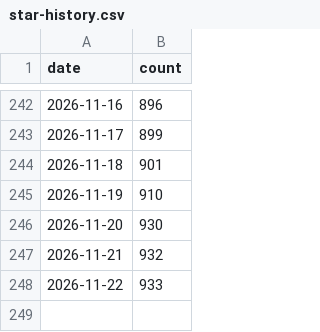
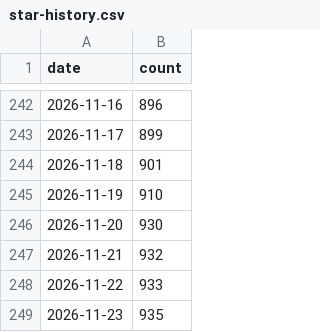
Before and after one commit to sbroenne/mcp-server-excel, a CSV file: .github/star-history.csv, drawn as a sheet; only a part is shown, gaps mark what is left out.

```diff
--- a/.github/star-history.csv
+++ b/.github/star-history.csv
@@ -248 +248,2 @@ date,count
 2026-11-22,933
+2026-11-23,935
```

_Work order_
Return each line from the material that includes the string "star".

_Written solution_
Before and after one commit to sbroenne/mcp-server-excel, a CSV file: .github/star-history.csv, drawn as a sheet; only a part is shown, gaps mark what is left out.
--- a/.github/star-history.csv
+++ b/.github/star-history.csv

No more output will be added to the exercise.